A reason to stop

Stanley’s new Pinnacle center designed to bring community together

STANLEY – When Pinnacle decided to expand its fuel and convenience store on U.S. Highway 2 in Stanley, the cooperative wanted to give the community much more than just a place for a quick stop.

The new travel store and Cenex station can still get you in and out in a hurry but you might want to linger to shop, dine or simply relax by the fireplace.

“We wanted to do more than build a big store. We wanted to build a place where people wanted to sit up front and relax,” General Manager Jim Wznick said. “We like to see the locals in here.”

An area set aside for dining or gathering seats 64 – and it’s come close to reaching that capacity, which is exactly what the cooperative hoped to see. The goal is to bring out the coffee clubs.

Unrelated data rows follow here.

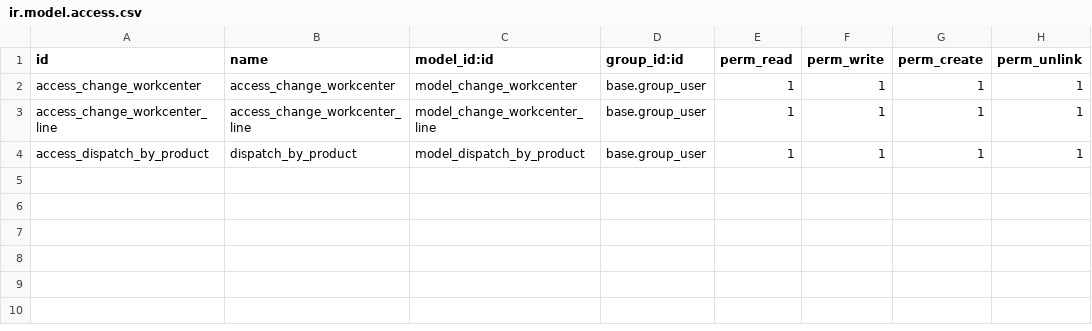
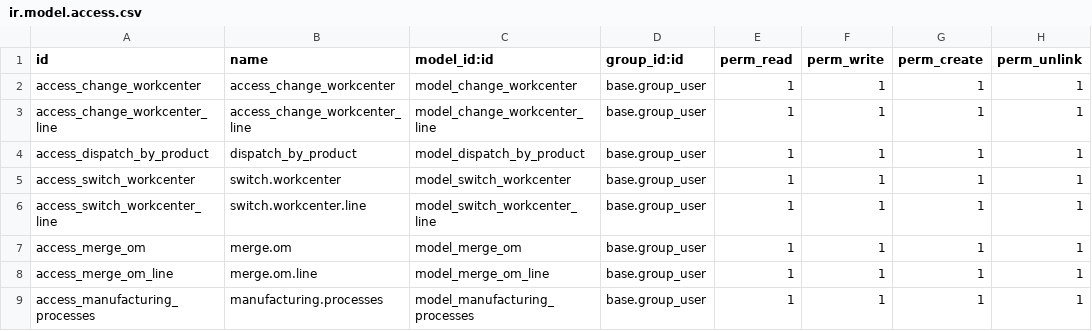
Before and after one commit to alecodigo/mrp_custom, a CSV file: security/ir.model.access.csv, drawn as a sheet.

Commit message:
[IMP] mrp_custom:             1.      Se crea modelo de manufacturing.proccess, vistas y validaciones para que el producto elegido este asociado a unalista                     de materiales y se indica el proceso a, cual pertenece.             2.      Se modifica el módulo mrp.production se agrega el campo lote, process_id para llevar el control de los procesos                     el campo process_name se uso para mostrar en la orden de manufactura que proceso se encuentra la orden.             3.      Se modifica el método display_name para que en campos m2o se concatenen la MO y lote.             4.      Se modifica el _name_search para buscar las ordenes de manufactura por número de orden y de lote y que                     se muestren en forma descendente.             5.      Al confirmar se asigna al confirmar la MO.             6.      Se construye workflow para los distintos procesos que se llevan a cabo en diferentes MO con esto conseguimos darle orden.             7.      Se logra fusionar diferentes MO queda pendientes asignar la demanda y el lote.

```diff
--- a/security/ir.model.access.csv
+++ b/security/ir.model.access.csv
@@ -4 +4,6 @@ access_change_workcenter_line,access_change_workcenter_line,model_change_workcen
 access_dispatch_by_product,dispatch_by_product,model_dispatch_by_product,base.group_user,1,1,1,1
+access_switch_workcenter,switch.workcenter,model_switch_workcenter,base.group_user,1,1,1,1
+access_switch_workcenter_line,switch.workcenter.line,model_switch_workcenter_line,base.group_user,1,1,1,1
+access_merge_om,merge.om,model_merge_om,base.group_user,1,1,1,1
+access_merge_om_line,merge.om.line,model_merge_om_line,base.group_user,1,1,1,1
+access_manufacturing_processes,manufacturing.processes,model_manufacturing_processes,base.group_user,1,1,1,1
```
Also changed, not shown: 20 other files.
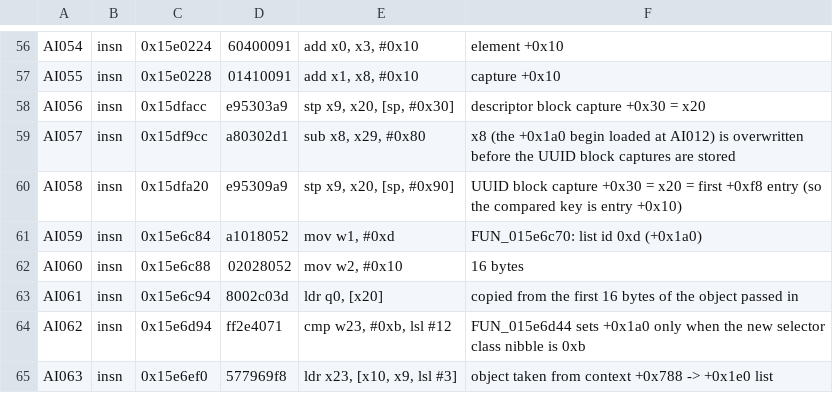
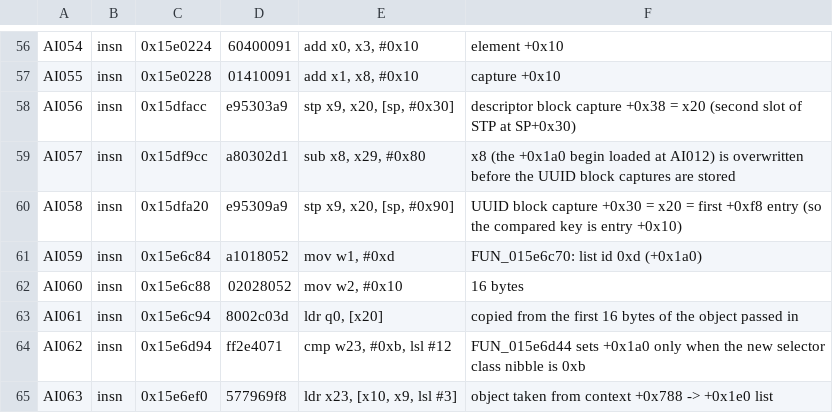
Before and after one commit to uniuninaruru/logic-pro-ctl, a TSV file: Research/protocol/assignment-identity-12.4-anchors.tsv, drawn as a sheet; only a part is shown, gaps mark what is left out.

Commit message:
Reconcile audited identity captions and dependent evidence hashes

```diff
--- a/Research/protocol/assignment-identity-12.4-anchors.tsv
+++ b/Research/protocol/assignment-identity-12.4-anchors.tsv
@@ -57,3 +57,3 @@ AI054	insn	0x15e0224	60400091	add x0, x3, #0x10	element +0x10
 AI055	insn	0x15e0228	01410091	add x1, x8, #0x10	capture +0x10
-AI056	insn	0x15dfacc	e95303a9	stp x9, x20, [sp, #0x30]	descriptor block capture +0x30 = x20
+AI056	insn	0x15dfacc	e95303a9	stp x9, x20, [sp, #0x30]	descriptor block capture +0x38 = x20 (second slot of STP at SP+0x30)
 AI057	insn	0x15df9cc	a80302d1	sub x8, x29, #0x80	x8 (the +0x1a0 begin loaded at AI012) is overwritten before the UUID block captures are stored
```
Also changed, not shown: 5 other files.
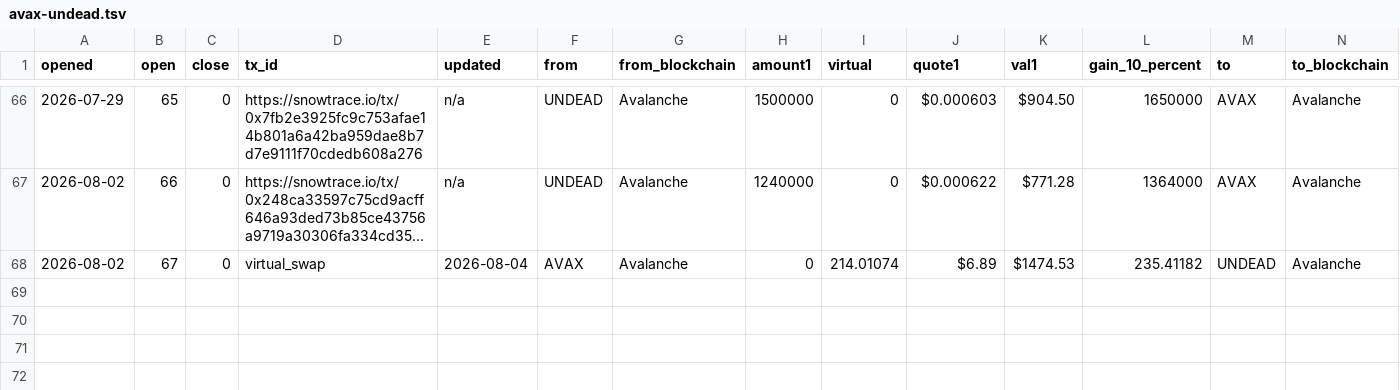
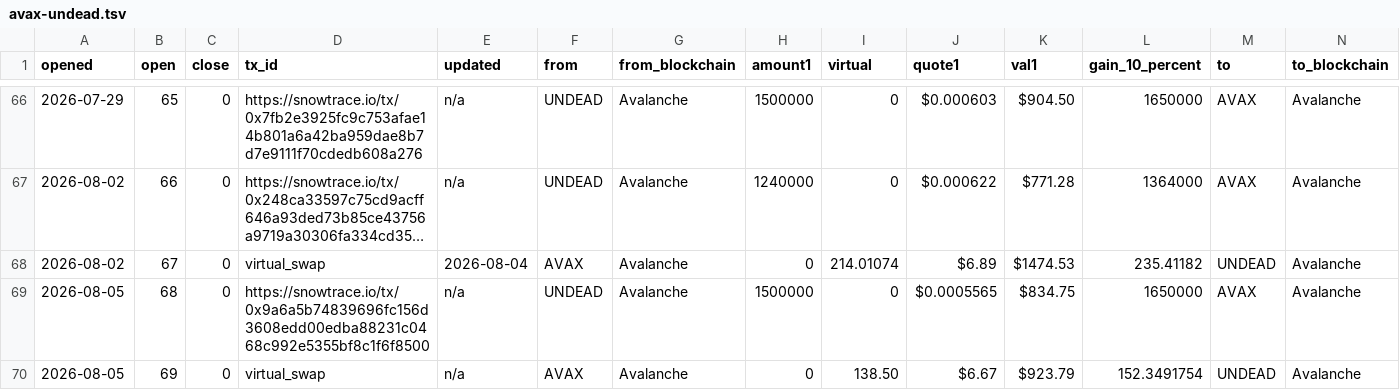
Before and after one commit to pivoteur/pivoteur.github.io, a TSV file: data/pivots/open/raw/avax-undead.tsv, drawn as a sheet; only a part is shown, gaps mark what is left out; long unchanged cells end in …; rows hold the shown columns only; the diff names each change by its address in the sheet, - before the commit and + after, or states it on an @@ line.

```diff
--- a/data/pivots/open/raw/avax-undead.tsv
+++ b/data/pivots/open/raw/avax-undead.tsv
+row 69: 2026-08-05 | 68 | 0 | https://snowtrace.io/tx/0x9a6a5b74839696fc156d3608edd00edba88231c0468c992e5355bf8c1f6f8500 | n/a | UNDEAD | Avalanche | 1500000 | 0 | $0.0005565 | $834.75 | 1650000 | AVAX | Avalanche
+row 70: 2026-08-05 | 69 | 0 | virtual_swap | n/a | AVAX | Avalanche | 0 | 138.50 | $6.67 | $923.79 | 152.3491754 | UNDEAD | Avalanche
```
Also changed, not shown: data/distributions.tsv, data/pivots/open/raw/eth-undead.tsv, 11 other files.
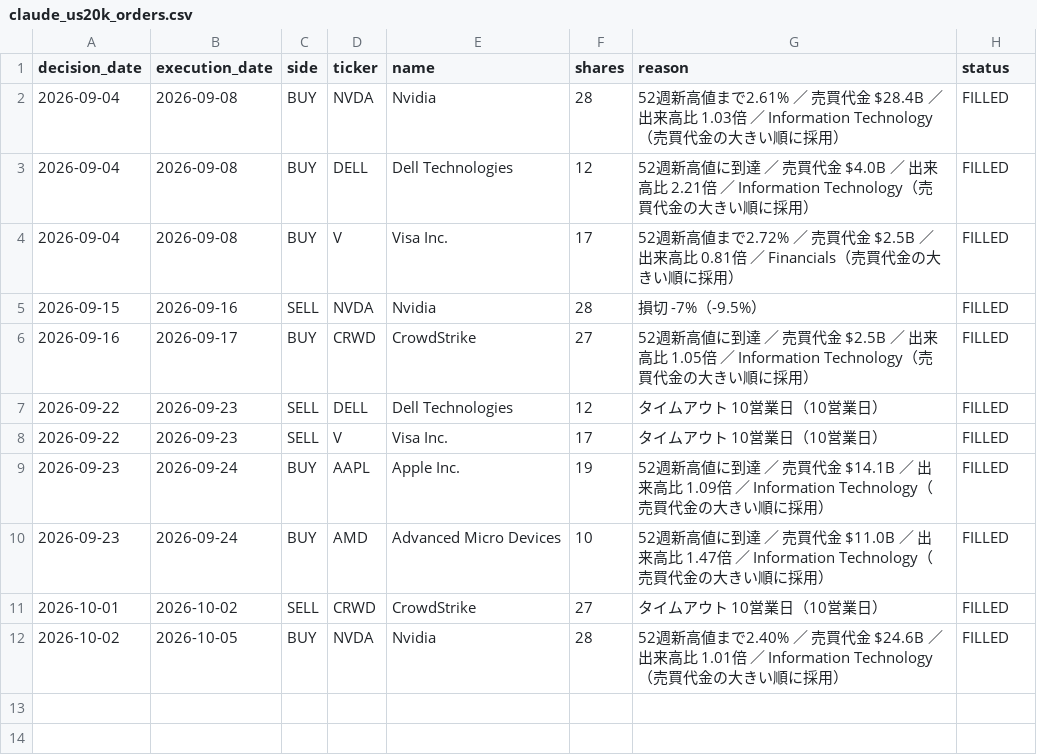
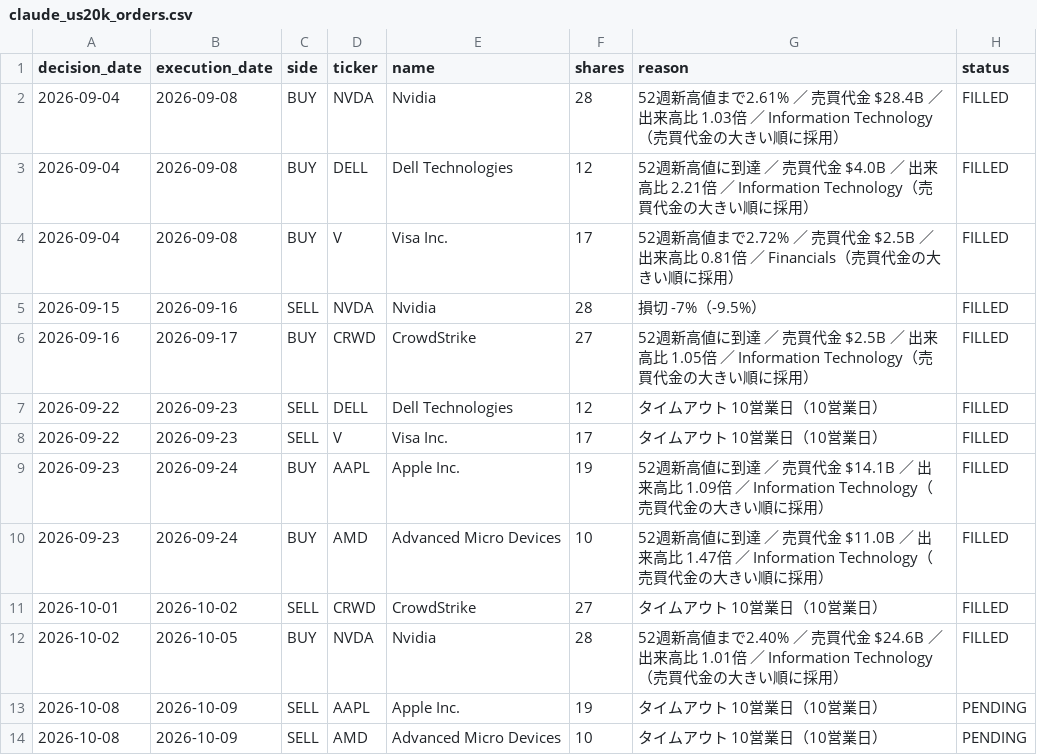
Before and after one commit to MANDAI0571/stock-news-monitor, a CSV file: data/claude_us20k_orders.csv, drawn as a sheet.

```diff
--- a/data/claude_us20k_orders.csv
+++ b/data/claude_us20k_orders.csv
@@ -12 +12,3 @@
 2026-10-02,2026-10-05,BUY,NVDA,Nvidia,28,52週新高値まで2.40% ／ 売買代金 $24.6B ／ 出来高比 1.01倍 ／ Information Technology（売買代金の大きい順に採用）,FILLED
+2026-10-08,2026-10-09,SELL,AAPL,Apple Inc.,19,タイムアウト 10営業日（10営業日）,PENDING
+2026-10-08,2026-10-09,SELL,AMD,Advanced Micro Devices,10,タイムアウト 10営業日（10営業日）,PENDING
```
Also changed, not shown: 2 other files.
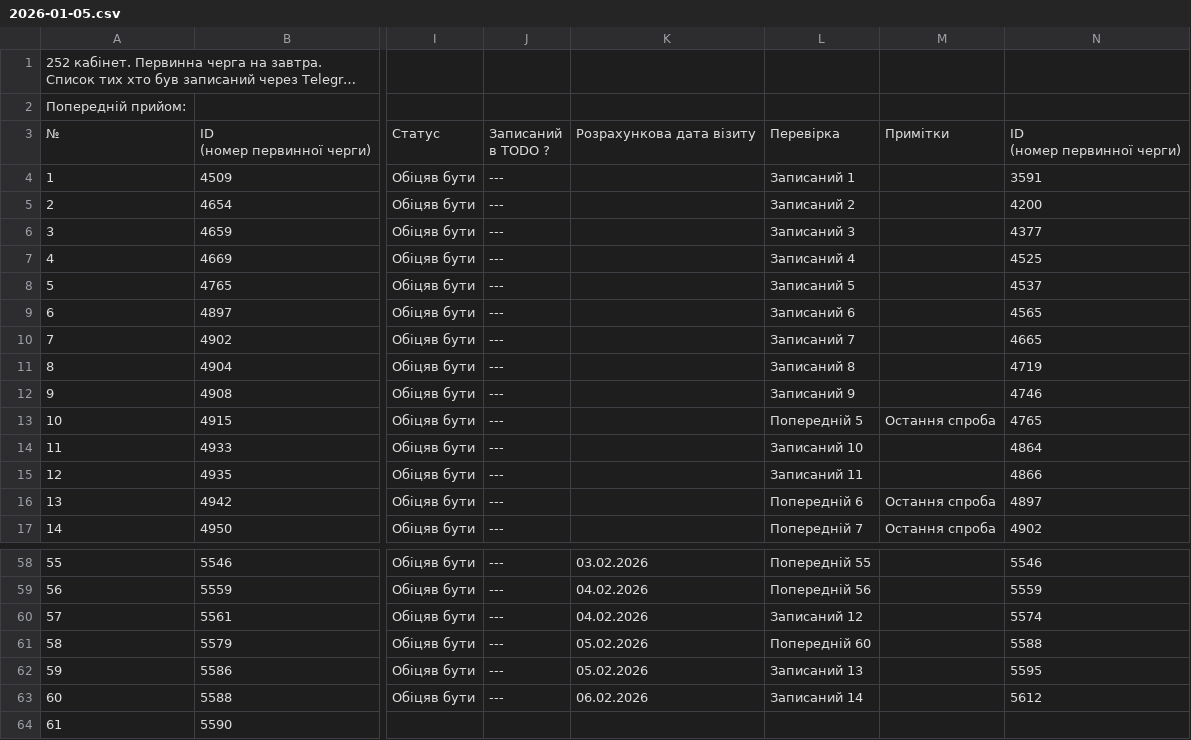
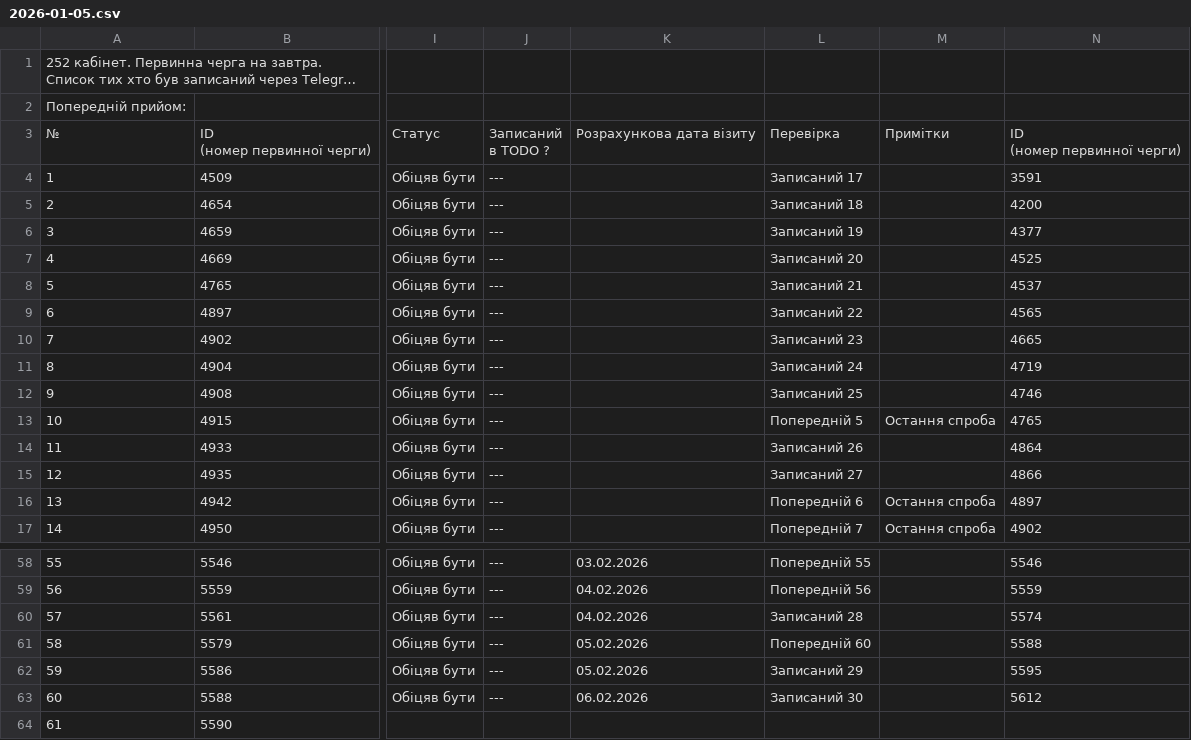
Before and after one commit to zbstof/vlk-zakrevskoho, a CSV file: daily_sheets_cache/2026-01-05.csv, drawn as a sheet; only a part is shown, gaps mark what is left out; long unchanged cells end in …; the diff names each change by its address in the sheet, - before the commit and + after, or states it on an @@ line.

```diff
--- a/daily_sheets_cache/2026-01-05.csv
+++ b/daily_sheets_cache/2026-01-05.csv
-L4: Записаний 1
+L4: Записаний 17
-L5: Записаний 2
+L5: Записаний 18
-L6: Записаний 3
+L6: Записаний 19
-L7: Записаний 4
+L7: Записаний 20
-L8: Записаний 5
+L8: Записаний 21
-L9: Записаний 6
+L9: Записаний 22
-L10: Записаний 7
+L10: Записаний 23
-L11: Записаний 8
+L11: Записаний 24
-L12: Записаний 9
+L12: Записаний 25
-L14: Записаний 10
+L14: Записаний 26
-L15: Записаний 11
+L15: Записаний 27
-L60: Записаний 12
+L60: Записаний 28
-L62: Записаний 13
+L62: Записаний 29
-L63: Записаний 14
+L63: Записаний 30
```
Also changed, not shown: daily_sheets_cache/2025-12-30.csv, daily_sheets_cache/_stats.csv, 1 other file.
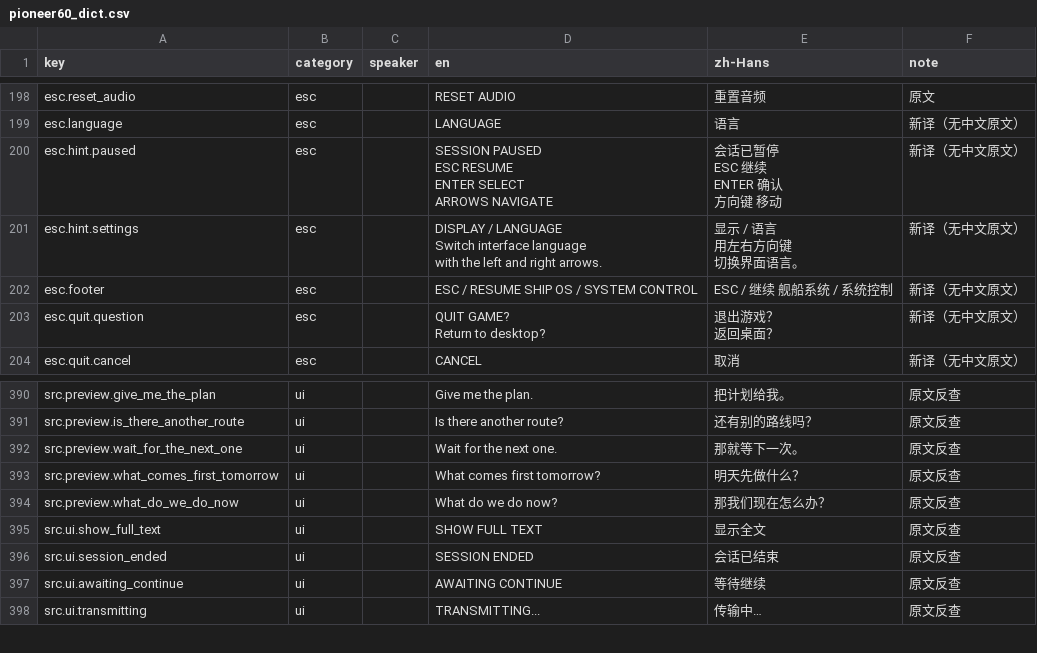
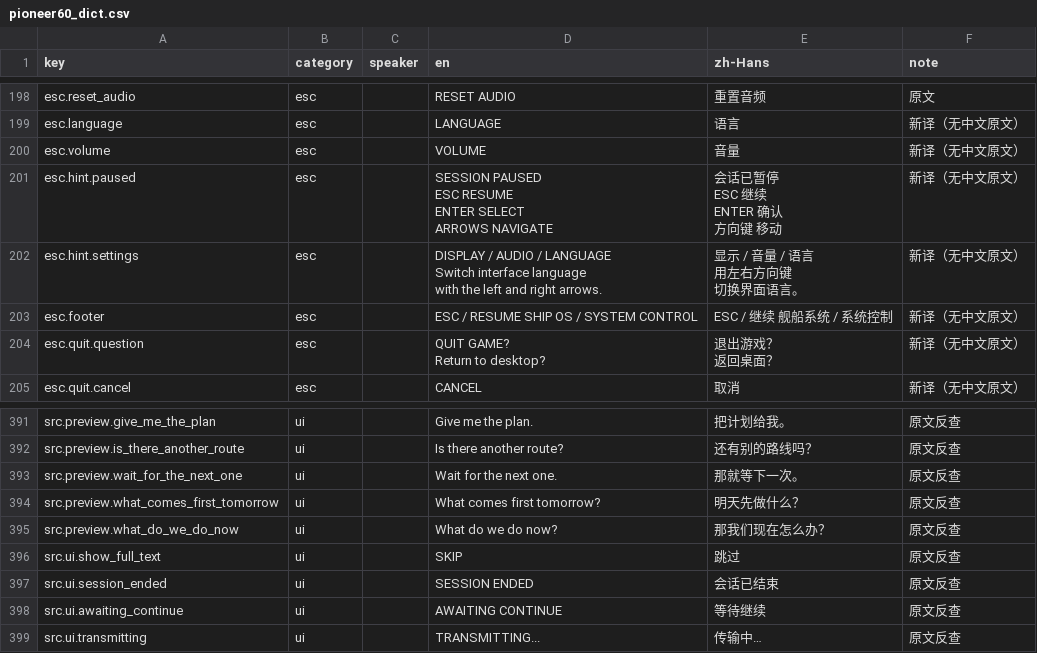
Before and after one commit to haohao-0407/LudumDare60, a CSV file: Assets/Localization/pioneer60_dict.csv, drawn as a sheet; only a part is shown, gaps mark what is left out.

```diff
--- a/Assets/Localization/pioneer60_dict.csv
+++ b/Assets/Localization/pioneer60_dict.csv
@@ -199,2 +199,3 @@ esc.reset_audio,esc,,RESET AUDIO,重置音频,原文
 esc.language,esc,,LANGUAGE,语言,新译（无中文原文）
+esc.volume,esc,,VOLUME,音量,新译（无中文原文）
 esc.hint.paused,esc,,"SESSION PAUSED
@@ -208,9 +209,9 @@ ENTER    确认
 方向键   移动",新译（无中文原文）
-esc.hint.settings,esc,,"DISPLAY / LANGUAGE
-
-Switch interface language
-with the left and right arrows.","显示 / 语言
-
-用左右方向键
-切换界面语言。",新译（无中文原文）
+esc.hint.settings,esc,,"DISPLAY / AUDIO / LANGUAGE
+
+Switch interface language
+with the left and right arrows.","显示 / 音量 / 语言
+
+用左右方向键
+切换界面语言。",新译（无中文原文）
 esc.footer,esc,,ESC / RESUME       SHIP OS / SYSTEM CONTROL,ESC / 继续      舰船系统 / 系统控制,新译（无中文原文）
@@ -508,3 +509,3 @@ src.preview.what_comes_first_tomorrow,ui,,What comes first tomorrow?,明天先
 src.preview.what_do_we_do_now,ui,,What do we do now?,那我们现在怎么办？,原文反查
-src.ui.show_full_text,ui,,SHOW FULL TEXT,显示全文,原文反查
+src.ui.show_full_text,ui,,SKIP,跳过,原文反查
 src.ui.session_ended,ui,,SESSION ENDED,会话已结束,原文反查
```
Also changed, not shown: 18 other files.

“We are trying to make a place that’s welcoming,” said Todd Busche, operations manager. “We were really trying to make a place here that’s a gathering for the community. It’s comfortable when you walk in here. We just want to make sure the community knows this place is for them.”

The expansion has been a two-year project. It began in 2016 with upgraded fuel pumps, particularly the diesel fuel islands, where diesel exhaust fluid was added.

In 2017, the structure was expanded and remodeled. Pinnacle doubled the size of the facility to 20,000 square feet.

“It was a major project. This was a pretty big deal. It’s one thing to build a ground-up structure. It was another thing to try to stay open while you are remodeling,” Wznick said.

Customers continued to be served despite the challenges.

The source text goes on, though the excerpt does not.